A customer’s satisfaction with a product’s attributes depends on the context in which the customer uses the product. Consider a customer’s satisfaction with the brightness of a light source. If a customer uses the light source to read then only a very bright light will satisfy the customer. However if the customer holds a conversation then a much less bright light will satisfy the customer. The relationship between brightness, satisfaction and context is shown in figure 1.
Figure 1.Satisfaction with the product attribute of brightness depends on the task .
A similar relationship can be shown between a transportation product’s attribute of fuel economy and the price of gas. Figure 2 shows a mode of transportation with a much lower fuel economy will satisfy a potential customer when the price of gas is low, say $1.00 per gallon, but when the price of gas rises to $5.00 per gallon much better fuel economy is required to satisfy the customer. See Figure 2. for details.

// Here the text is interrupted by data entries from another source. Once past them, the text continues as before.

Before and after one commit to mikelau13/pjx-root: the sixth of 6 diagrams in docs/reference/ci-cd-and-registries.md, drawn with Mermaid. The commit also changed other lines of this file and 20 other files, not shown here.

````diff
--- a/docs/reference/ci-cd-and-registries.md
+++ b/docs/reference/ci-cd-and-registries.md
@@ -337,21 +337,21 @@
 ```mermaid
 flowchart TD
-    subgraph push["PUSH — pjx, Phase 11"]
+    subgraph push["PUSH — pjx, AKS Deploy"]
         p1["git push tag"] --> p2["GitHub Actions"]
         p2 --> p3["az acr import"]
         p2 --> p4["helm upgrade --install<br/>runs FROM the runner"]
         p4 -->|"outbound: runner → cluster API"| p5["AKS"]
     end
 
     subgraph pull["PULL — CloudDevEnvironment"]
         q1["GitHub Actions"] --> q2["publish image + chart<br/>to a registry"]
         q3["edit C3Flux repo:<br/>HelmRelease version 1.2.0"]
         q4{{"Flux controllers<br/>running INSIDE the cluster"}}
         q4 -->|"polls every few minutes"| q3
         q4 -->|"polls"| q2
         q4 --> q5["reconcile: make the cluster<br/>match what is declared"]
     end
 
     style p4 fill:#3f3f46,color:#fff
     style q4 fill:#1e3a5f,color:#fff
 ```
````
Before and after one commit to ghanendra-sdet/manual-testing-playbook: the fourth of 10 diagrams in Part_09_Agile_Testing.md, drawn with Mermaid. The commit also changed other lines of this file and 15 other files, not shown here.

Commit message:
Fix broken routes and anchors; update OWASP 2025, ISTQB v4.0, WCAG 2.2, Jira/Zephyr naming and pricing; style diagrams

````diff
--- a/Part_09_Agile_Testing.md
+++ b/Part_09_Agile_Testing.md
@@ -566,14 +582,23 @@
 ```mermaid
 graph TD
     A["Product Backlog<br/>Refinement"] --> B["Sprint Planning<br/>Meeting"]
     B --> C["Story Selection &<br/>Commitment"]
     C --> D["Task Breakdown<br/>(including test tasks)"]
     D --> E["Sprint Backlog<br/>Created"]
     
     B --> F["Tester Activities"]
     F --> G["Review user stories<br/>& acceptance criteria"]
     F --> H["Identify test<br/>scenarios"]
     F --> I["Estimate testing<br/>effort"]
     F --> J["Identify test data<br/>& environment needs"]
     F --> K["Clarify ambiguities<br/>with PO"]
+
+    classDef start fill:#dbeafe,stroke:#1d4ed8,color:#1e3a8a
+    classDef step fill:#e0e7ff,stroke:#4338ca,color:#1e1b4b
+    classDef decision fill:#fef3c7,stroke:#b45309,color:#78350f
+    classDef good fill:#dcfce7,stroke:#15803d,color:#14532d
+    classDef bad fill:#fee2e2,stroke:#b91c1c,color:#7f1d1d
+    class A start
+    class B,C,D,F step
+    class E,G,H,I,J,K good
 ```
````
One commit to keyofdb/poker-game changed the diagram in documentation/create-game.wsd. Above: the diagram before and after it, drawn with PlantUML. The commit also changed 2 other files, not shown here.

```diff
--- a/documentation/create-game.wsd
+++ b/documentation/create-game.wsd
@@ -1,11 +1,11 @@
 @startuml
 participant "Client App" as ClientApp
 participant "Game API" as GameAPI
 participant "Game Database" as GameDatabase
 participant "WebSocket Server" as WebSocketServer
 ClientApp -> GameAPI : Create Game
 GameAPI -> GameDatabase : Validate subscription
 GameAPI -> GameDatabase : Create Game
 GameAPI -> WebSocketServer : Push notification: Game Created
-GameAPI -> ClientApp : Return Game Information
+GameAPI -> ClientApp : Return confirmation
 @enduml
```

This is why few SUV sales plummet and small car sales rise when the price of gas spikes.
Figure 2.Satisfaction with a mode of transportation depends on fuel cost .
How does this help us design better products?
To set the target values for the product’s attributes designers must consider how the product will be used, or the context of the product, in order to satisfy the customer.
To learn how to determine the context of the product you are designing click here.